Economic “Gibbs” part of the expenditure function
!
!
∂G
1
!
= N
G = M + p N− S
N
!
∂p
rδt
N
rδt
Economic “Helmholtz” potential for trade at ﬁxed interest
!
!
∂A
1
!
=−p
A = M− S
N
!
∂N
rδt
Irreversible transformations are not generally

predictable in either physics or economics by
theories of equilibrium
They require a theory of dynamics

The domain in which equilibrium theory has

consequences is the domain of reversible
transformations
In this domain the natural interpretation of

neoclassical prices may be differentFurther reading
P. Mirowski, More Heat than Light, (Cambridge U. Press, Cambridge, 1989)

L. Walras, Economique et Mecanique, Bulletin de la Societe Vaudoise de Science Naturelle

45:313-325 (1909)
I. Fisher, Mathematical Investigations in the Theory of Value and Prices (doctoral thesis) Transactions

of the Connecticut Academy Vol.IX, July 1892
F. Hahn and T. Negishi, A Theorem on Nontatonnement Stability, Econometrica 30:463-469 (1962)

P. A. Samuelson, Structure of a Minimum Equilibrium System, (R.W. Pfouts ed. Essays in Economics

and Econometrics: A Volume in Honor of Harold Hotelling.

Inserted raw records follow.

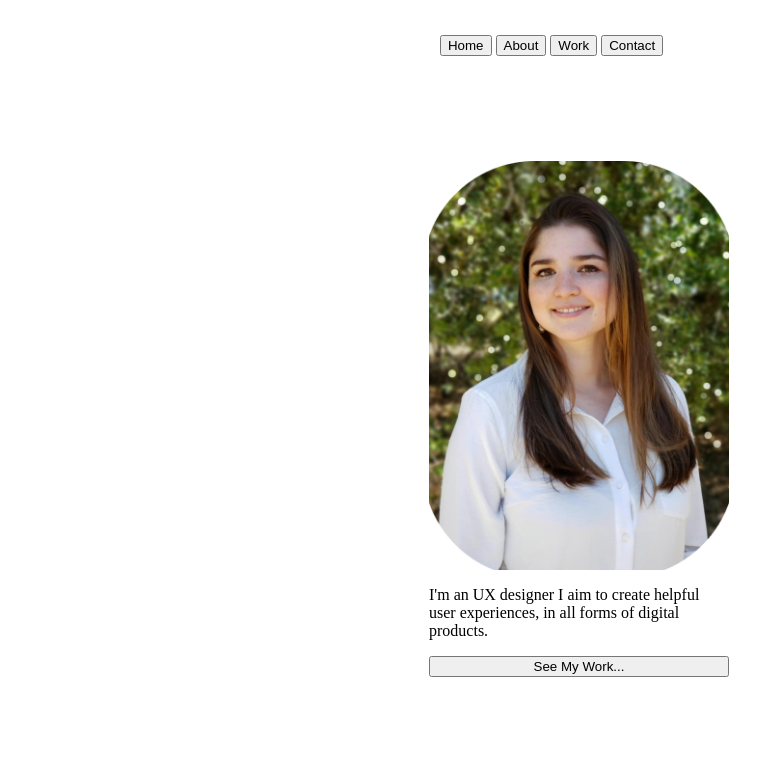
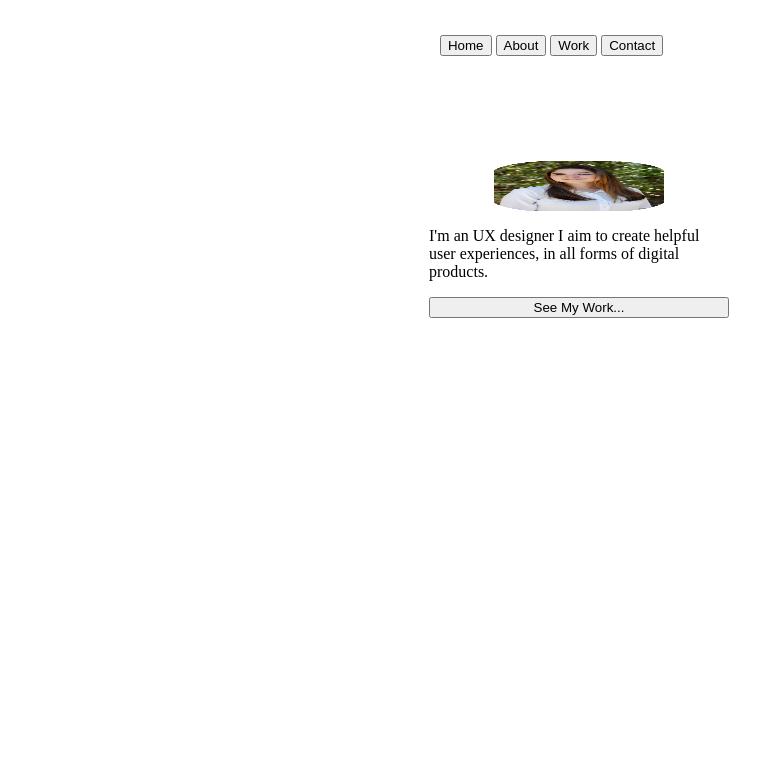
Before and after one commit to SarahEthylBanks/UX_UI_HW_18, a plain HTML site: page index.html in a window 1280 px wide. Shown: the part 327-1110 px from the top of the page, without its empty margins (61-821 px from the left). Drawn offline with Linux system fonts and the light colour scheme.

Commit message:
commit 21 on 5/4

```diff
--- a/css/style.css
+++ b/css/style.css
@@ -133,3 +133,13 @@ h1 {
     text-align:center;
     margin: 0 auto;
 }
+
+img {
+    height: 50px;
+    width: 170px;
+    padding: center;
+    flex-direction: column;
+    text-align:center;
+    margin: 0 auto;
+
+}
```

U. North Carolina Press, 1960),
reprinted in J. E. Stiglitz ed. The Collected Scientiﬁc Papers of Paul A. Samuelson, (MIT Press,
Cambridge, Mass, 1966)
J. H. C. Lisman, Econometrics, Statistics and Thermodynamics, The Netherlands Postal and

Telecommunications Services, The Hague, Holland, 1949, Ch.IV.
J. A. Bryant, A thermodynamic approach to economics, 36-50, Butterworth and Co. (1982)

Tj. Koopmans, Three Essays on the State of Economic Science (McGraw Hill, New York, 1957)

G. Debrue, Theory of Value (Yale U. Press, New Haven, CT, 1987)

H. R. Varian, Microeconomic Analysis (Norton, New York, 1992) 3rd ed., ch.7 and ch.10